Winterizing a lawn mower is very easy and something I definitely recommend doing–nothing gums up a mower like sitting in a garage for five months with a full gas tank. Taking fifteen minutes out of your day sometime in November can save you lots of heartache, and maybe 50 bucks, come spring.
Last year I didn’t winterize my lawnmower at the end of the season. Shame on me. So I took some extra precautions this year to avoid a $50 lawn mower repair, and got away with it. Here’s what I did.
If you have a loose brick in something like a fireplace or a retaining wall, my home inspector told me an easy, inexpensive, and nearly permanent way to fix them: Use epoxy.
Epoxy works because it’s stronger than cement. And while it’s not economical to use epoxy for mortar instead of cement, in small quantities it’s cheap enough, and much quicker.
My neighbor asked me for advice on setting up wi-fi in his new house. I realized it’s been a while since I’ve written about wi-fi, and it’s never been cheaper or easier to blanket your house and yard with a good signal.
Blanketing your house and yard while remaining secure, though, is still important.
Several times now, I’ve seen people like me, who used to collect baseball cards, went on hiatus, then came back, ask how to avoid counterfeit cards, or at least detect them before it’s too late.
There’s a surprisingly simple answer that often works really well.
So I took the plunge and bought a package of the Ecosmart 40w equivalent soft white LED bulbs last week.
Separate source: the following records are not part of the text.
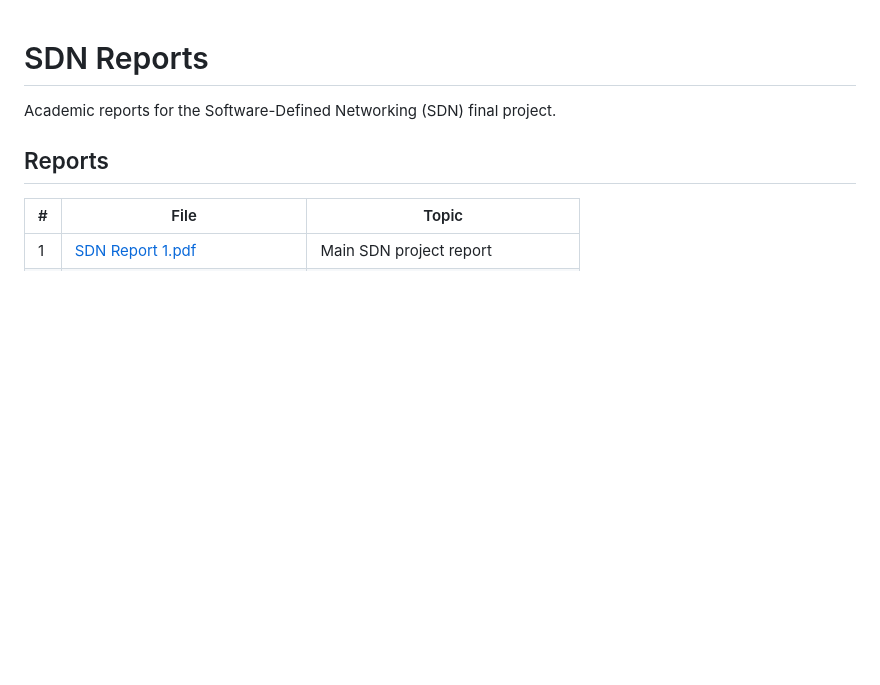
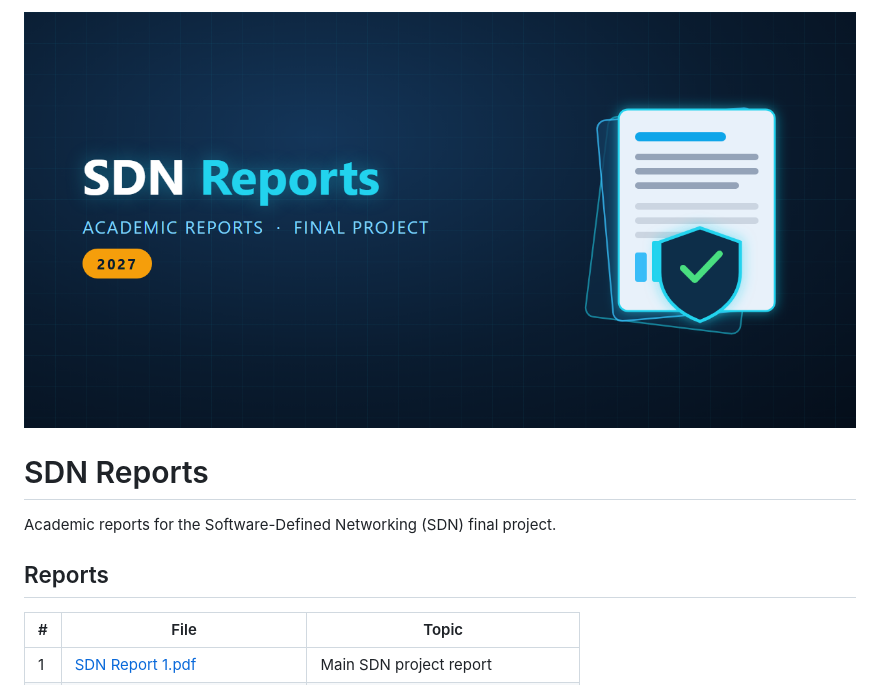
Before and after one commit to baqir-Ahmed/SDN-Reports, a Markdown page: README.md, the part around the change. GitHub-like rendering; pictures changed too: banner.png (added); blank space fills up the shorter version.

Commit message:
Add repository banner image to README

```diff
--- a/README.md
+++ b/README.md
@@ -1,3 +1,5 @@
+![SDN Reports Banner](banner.png)
+
 # SDN Reports
 
 Academic reports for the Software-Defined Networking (SDN) final project.
```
As long as you’re aware that it’s not dimmable–let me repeat that, it’s not dimmable–it’s a really good bulb, especially at $10 for a package of two, assuming no local subsidies.
For $5 each, you get 450 lumens of soft white light while consuming only 6 watts of power.
“Whatever happened to the Legions of Doom server?” a coworker asked me as a technician swapped her computer.
I smiled a wicked smile. “Victory ping!” I then turned to my computer. “Ping pmprint02. Request timed out. Request timed out. Request timed out. Request timed out,” I read as the words scrolled onto my screen.
“Victory ping?” my boss–yes, my lunch ninja boss–came over and asked.
“I know that box,” the technician said. There’s a good reason he didn’t say “server.”
Anthem recently refused to allow the Office of Personnel Management’s Office of Inspector General (OIG) to perform an audit of its networks. Coming on the heels of a large breach, there’s been a bit of an uproar about it.
There are a few things to keep in mind, the first being that this isn’t driven by law enforcement–it’s a customer requesting an audit.
I got a point-blank question in the comments earlier this week: Did Hillary Clinton’s home-made mail server put national secrets at risk of being hacked by our enemies?
Depending on the enemies, maybe marginally. But not enough that any security professional that I know of is worried about it. Here’s why.